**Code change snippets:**

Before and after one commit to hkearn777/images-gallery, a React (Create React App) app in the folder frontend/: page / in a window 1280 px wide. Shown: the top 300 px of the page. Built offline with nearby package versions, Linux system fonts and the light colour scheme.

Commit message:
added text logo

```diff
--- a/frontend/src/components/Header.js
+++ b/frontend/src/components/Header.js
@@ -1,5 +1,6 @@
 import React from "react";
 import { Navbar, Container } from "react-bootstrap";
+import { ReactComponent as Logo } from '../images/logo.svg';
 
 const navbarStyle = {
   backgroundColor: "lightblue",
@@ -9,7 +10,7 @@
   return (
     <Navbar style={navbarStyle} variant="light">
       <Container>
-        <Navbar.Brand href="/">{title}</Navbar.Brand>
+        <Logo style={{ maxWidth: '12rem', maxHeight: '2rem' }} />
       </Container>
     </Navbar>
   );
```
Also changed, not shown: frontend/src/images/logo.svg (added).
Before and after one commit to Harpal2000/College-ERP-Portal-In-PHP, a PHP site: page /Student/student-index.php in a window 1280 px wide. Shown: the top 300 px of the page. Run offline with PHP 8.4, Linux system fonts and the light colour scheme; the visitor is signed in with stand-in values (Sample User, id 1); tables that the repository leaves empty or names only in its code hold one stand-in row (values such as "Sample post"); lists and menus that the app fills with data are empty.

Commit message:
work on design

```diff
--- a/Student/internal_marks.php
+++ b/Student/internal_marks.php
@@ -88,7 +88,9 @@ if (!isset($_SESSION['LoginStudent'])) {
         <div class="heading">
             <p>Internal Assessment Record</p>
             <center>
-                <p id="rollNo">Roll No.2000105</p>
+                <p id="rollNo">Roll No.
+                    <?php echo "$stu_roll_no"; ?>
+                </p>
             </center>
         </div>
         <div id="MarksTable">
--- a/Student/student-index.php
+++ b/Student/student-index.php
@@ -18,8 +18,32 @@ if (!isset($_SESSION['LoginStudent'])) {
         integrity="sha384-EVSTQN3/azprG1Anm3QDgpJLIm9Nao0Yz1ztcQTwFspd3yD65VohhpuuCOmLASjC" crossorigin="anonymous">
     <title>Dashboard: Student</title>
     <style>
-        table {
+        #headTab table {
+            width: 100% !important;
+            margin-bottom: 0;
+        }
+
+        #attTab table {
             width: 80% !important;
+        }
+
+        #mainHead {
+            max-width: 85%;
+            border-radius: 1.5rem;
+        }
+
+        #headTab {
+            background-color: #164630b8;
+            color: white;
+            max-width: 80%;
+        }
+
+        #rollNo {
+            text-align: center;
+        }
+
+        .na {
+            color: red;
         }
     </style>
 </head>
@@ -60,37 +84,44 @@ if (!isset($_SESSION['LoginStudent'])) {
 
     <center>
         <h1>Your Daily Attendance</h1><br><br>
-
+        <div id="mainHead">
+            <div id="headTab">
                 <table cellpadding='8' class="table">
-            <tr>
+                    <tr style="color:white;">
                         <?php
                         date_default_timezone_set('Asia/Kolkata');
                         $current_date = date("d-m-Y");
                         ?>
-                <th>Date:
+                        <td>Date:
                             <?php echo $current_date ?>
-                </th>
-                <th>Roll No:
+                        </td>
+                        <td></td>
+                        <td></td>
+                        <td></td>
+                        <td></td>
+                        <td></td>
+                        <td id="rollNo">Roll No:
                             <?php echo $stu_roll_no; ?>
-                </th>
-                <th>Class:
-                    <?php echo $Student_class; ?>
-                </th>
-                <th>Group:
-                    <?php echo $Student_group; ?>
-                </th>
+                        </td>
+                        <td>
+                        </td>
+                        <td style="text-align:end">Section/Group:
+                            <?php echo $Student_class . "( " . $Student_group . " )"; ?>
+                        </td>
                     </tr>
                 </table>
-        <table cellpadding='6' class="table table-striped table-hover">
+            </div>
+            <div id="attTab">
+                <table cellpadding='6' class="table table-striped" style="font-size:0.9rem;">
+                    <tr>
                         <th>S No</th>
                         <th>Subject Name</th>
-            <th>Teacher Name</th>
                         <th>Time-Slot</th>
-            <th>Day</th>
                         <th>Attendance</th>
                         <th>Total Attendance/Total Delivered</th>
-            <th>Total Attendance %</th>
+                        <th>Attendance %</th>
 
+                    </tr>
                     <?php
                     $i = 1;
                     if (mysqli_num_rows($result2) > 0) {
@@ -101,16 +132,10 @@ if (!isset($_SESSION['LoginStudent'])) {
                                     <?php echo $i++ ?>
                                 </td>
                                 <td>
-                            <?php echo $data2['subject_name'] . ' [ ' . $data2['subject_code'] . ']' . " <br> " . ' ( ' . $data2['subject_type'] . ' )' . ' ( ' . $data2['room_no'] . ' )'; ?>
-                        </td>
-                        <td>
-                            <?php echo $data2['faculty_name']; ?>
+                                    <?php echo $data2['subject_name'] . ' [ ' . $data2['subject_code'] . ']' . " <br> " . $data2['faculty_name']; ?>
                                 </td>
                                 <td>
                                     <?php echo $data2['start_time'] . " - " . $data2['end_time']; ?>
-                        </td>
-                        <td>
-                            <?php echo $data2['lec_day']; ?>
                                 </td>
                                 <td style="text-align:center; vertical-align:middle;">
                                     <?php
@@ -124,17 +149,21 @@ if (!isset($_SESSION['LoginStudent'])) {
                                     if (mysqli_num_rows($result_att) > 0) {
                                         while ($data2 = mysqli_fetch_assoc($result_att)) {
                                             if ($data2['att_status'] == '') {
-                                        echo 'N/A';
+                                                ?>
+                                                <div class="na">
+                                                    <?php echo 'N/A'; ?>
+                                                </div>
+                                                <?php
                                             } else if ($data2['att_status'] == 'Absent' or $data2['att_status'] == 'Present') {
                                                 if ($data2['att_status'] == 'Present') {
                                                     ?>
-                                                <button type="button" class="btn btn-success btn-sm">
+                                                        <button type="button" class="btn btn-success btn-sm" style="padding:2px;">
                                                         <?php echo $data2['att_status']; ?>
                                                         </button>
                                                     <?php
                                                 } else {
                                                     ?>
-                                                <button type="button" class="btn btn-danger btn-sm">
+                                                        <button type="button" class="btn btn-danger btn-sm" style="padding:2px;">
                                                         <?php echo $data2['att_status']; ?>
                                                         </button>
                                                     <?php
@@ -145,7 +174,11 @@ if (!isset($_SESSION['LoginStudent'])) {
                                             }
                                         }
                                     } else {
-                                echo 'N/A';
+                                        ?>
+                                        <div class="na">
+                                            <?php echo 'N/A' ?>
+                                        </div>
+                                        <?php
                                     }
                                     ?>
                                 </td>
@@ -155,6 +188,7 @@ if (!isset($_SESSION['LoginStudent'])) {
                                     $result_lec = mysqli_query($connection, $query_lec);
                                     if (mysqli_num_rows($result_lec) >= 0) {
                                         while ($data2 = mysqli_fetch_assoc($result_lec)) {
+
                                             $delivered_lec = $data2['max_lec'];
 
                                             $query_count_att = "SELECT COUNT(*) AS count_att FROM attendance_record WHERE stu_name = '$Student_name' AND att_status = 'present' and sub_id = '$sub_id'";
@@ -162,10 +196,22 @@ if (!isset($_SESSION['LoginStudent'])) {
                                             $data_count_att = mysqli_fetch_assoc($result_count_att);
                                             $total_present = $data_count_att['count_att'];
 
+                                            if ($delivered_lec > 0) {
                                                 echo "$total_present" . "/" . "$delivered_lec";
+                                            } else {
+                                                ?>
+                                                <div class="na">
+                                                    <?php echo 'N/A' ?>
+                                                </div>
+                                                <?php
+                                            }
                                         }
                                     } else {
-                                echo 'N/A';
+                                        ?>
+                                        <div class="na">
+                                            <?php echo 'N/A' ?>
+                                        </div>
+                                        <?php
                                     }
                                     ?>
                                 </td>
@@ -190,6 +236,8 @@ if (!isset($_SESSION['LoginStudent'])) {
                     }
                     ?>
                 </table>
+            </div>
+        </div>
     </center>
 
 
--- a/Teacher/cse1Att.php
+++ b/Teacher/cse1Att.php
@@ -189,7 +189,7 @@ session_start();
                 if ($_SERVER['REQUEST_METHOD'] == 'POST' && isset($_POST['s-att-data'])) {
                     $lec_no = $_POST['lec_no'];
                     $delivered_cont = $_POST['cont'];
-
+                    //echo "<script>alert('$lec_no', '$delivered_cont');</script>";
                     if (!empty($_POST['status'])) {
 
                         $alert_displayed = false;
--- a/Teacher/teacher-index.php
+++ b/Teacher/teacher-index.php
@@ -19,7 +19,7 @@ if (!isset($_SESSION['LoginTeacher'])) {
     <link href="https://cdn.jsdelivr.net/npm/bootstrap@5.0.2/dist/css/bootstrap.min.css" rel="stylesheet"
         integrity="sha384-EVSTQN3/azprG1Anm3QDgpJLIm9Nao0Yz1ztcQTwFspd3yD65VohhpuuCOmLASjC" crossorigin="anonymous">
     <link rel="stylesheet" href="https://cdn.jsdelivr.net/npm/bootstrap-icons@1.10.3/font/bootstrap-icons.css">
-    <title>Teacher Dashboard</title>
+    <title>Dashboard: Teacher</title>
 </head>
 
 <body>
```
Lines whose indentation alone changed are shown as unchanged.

**What you will do:**
Among the records above, find the lines where the word "stylesheet" appears and copy them.

**Response area:**
     <link href="https://cdn.jsdelivr.net/npm/bootstrap@5.0.2/dist/css/bootstrap.min.css" rel="stylesheet"
     <link rel="stylesheet" href="https://cdn.jsdelivr.net/npm/bootstrap-icons@1.10.3/font/bootstrap-icons.css">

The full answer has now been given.